## Entries shown

★ ★ ★ ★

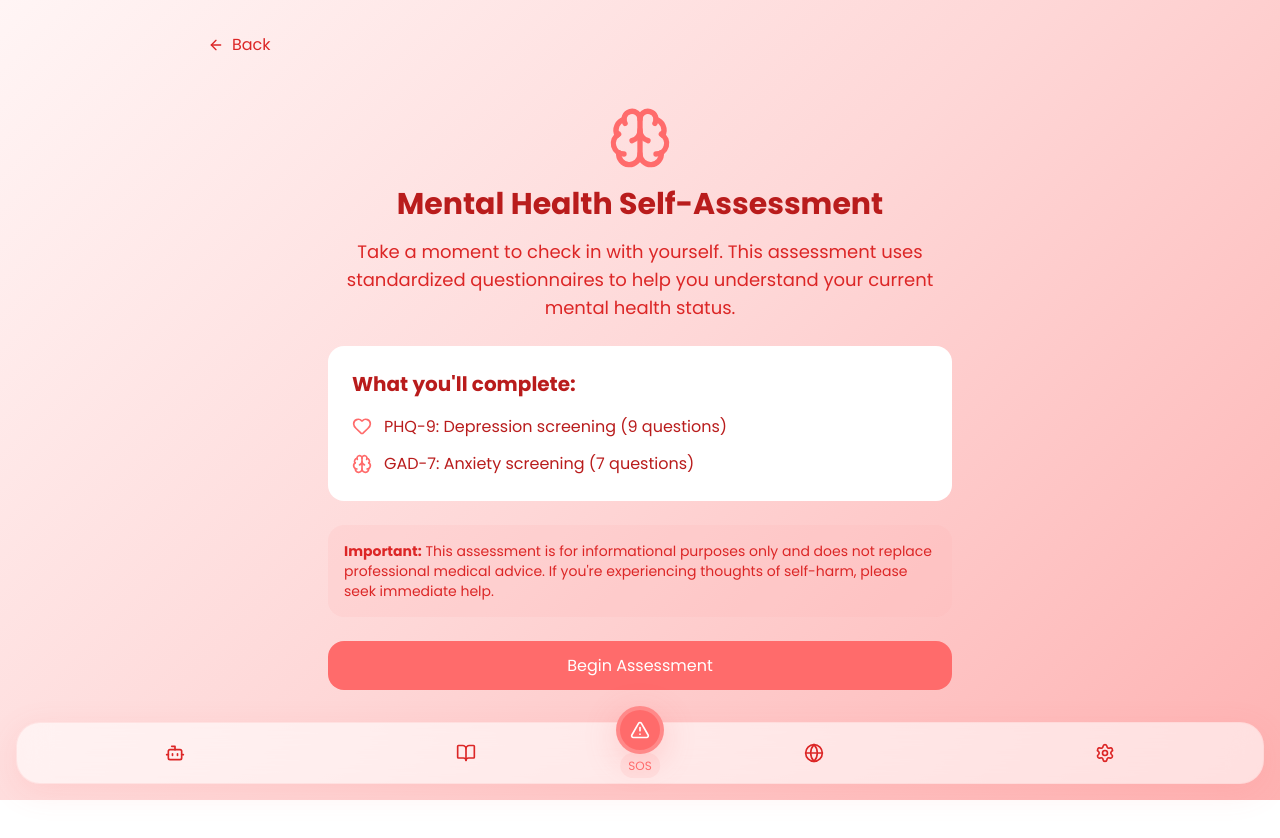
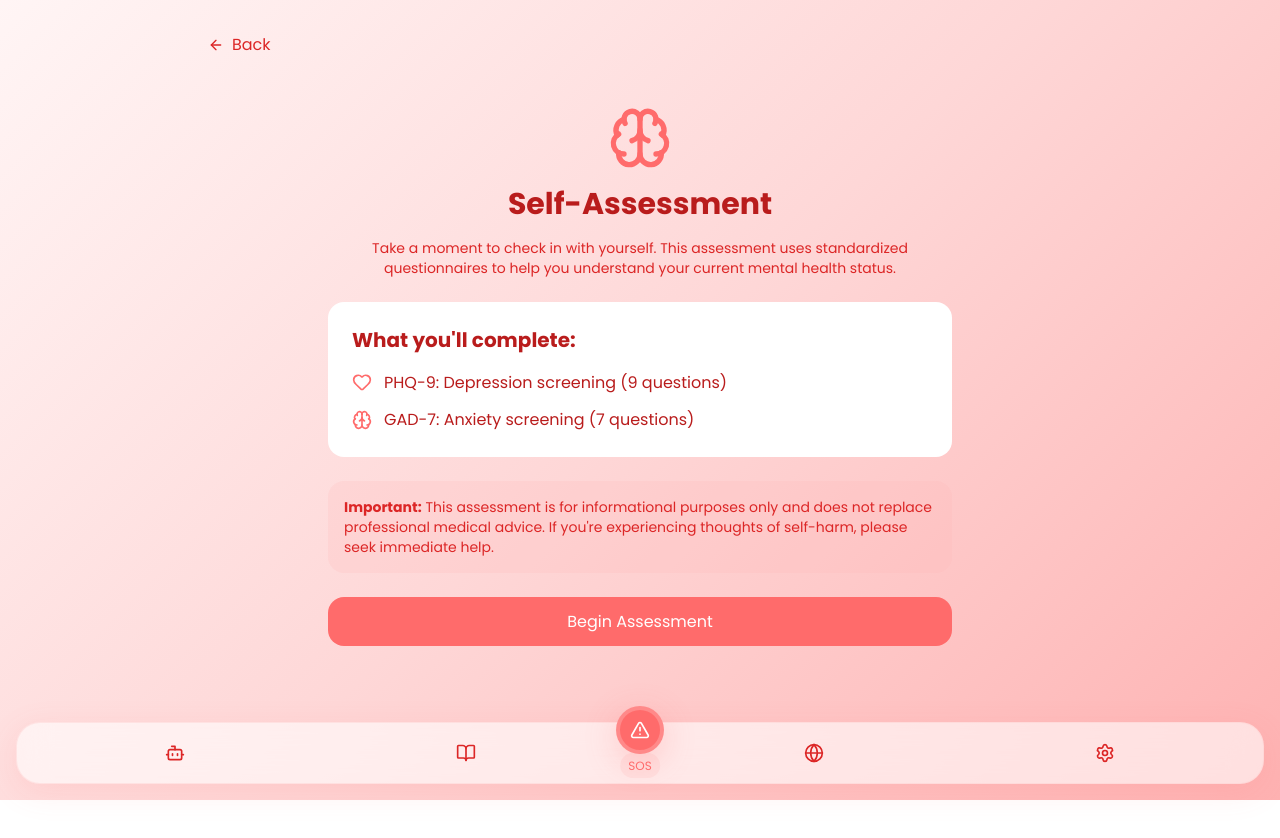
Before and after one commit to Dutta2005/ZenU, a Next.js app in the folder client/: page /self-assessment in a window 1280 px wide. Shown: the top 838 px of the page. Built offline with nearby package versions, Linux system fonts and the light colour scheme; a web font is replaced by a local one.

Commit message:
style: update self-assessment page header and paragraph styles; adjust padding for better layout

```diff
--- a/client/src/app/self-assessment/page.tsx
+++ b/client/src/app/self-assessment/page.tsx
@@ -218,8 +218,8 @@ const SelfAssessmentPage: React.FC = () => {
         <div className="flex justify-center">
           <Brain className="w-16 h-16 text-primary" />
         </div>
-        <h1 className="text-3xl font-bold text-foreground">Mental Health Self-Assessment</h1>
-        <p className="text-muted-foreground text-lg">
+        <h1 className="text-3xl font-bold text-foreground">Self-Assessment</h1>
+        <p className="text-muted-foreground text-sm">
           Take a moment to check in with yourself. This assessment uses standardized questionnaires
           to help you understand your current mental health status.
         </p>
@@ -265,7 +265,7 @@ const SelfAssessmentPage: React.FC = () => {
     const progress = ((currentQuestionIndex + 1) / totalQuestions) * 100;
 
     return (
-      <div className="max-w-2xl mx-auto p-6 space-y-6">
+      <div className="max-w-2xl mx-auto p-2 space-y-6">
         <div className="flex items-center space-x-4 mb-6">
           {(currentQuestionIndex > 0 || currentStep === 'gad7') && (
             <button
@@ -289,7 +289,7 @@ const SelfAssessmentPage: React.FC = () => {
           </div>
         </div>
 
-        <div className="bg-card rounded-lg p-6 space-y-6">
+        <div className="bg-card rounded-lg p-4 space-y-6">
           <h2 className="text-xl font-semibold text-card-foreground">
             Over the last 2 weeks, how often have you been bothered by:
           </h2>
```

★ ★ ★ ★

## Task to carry out
Every line of the material above that has the string "React" needs pulling out.

## Solution for this problem
@@ -218,8 +218,8 @@ const SelfAssessmentPage: React.FC = () => {
@@ -265,7 +265,7 @@ const SelfAssessmentPage: React.FC = () => {
@@ -289,7 +289,7 @@ const SelfAssessmentPage: React.FC = () => {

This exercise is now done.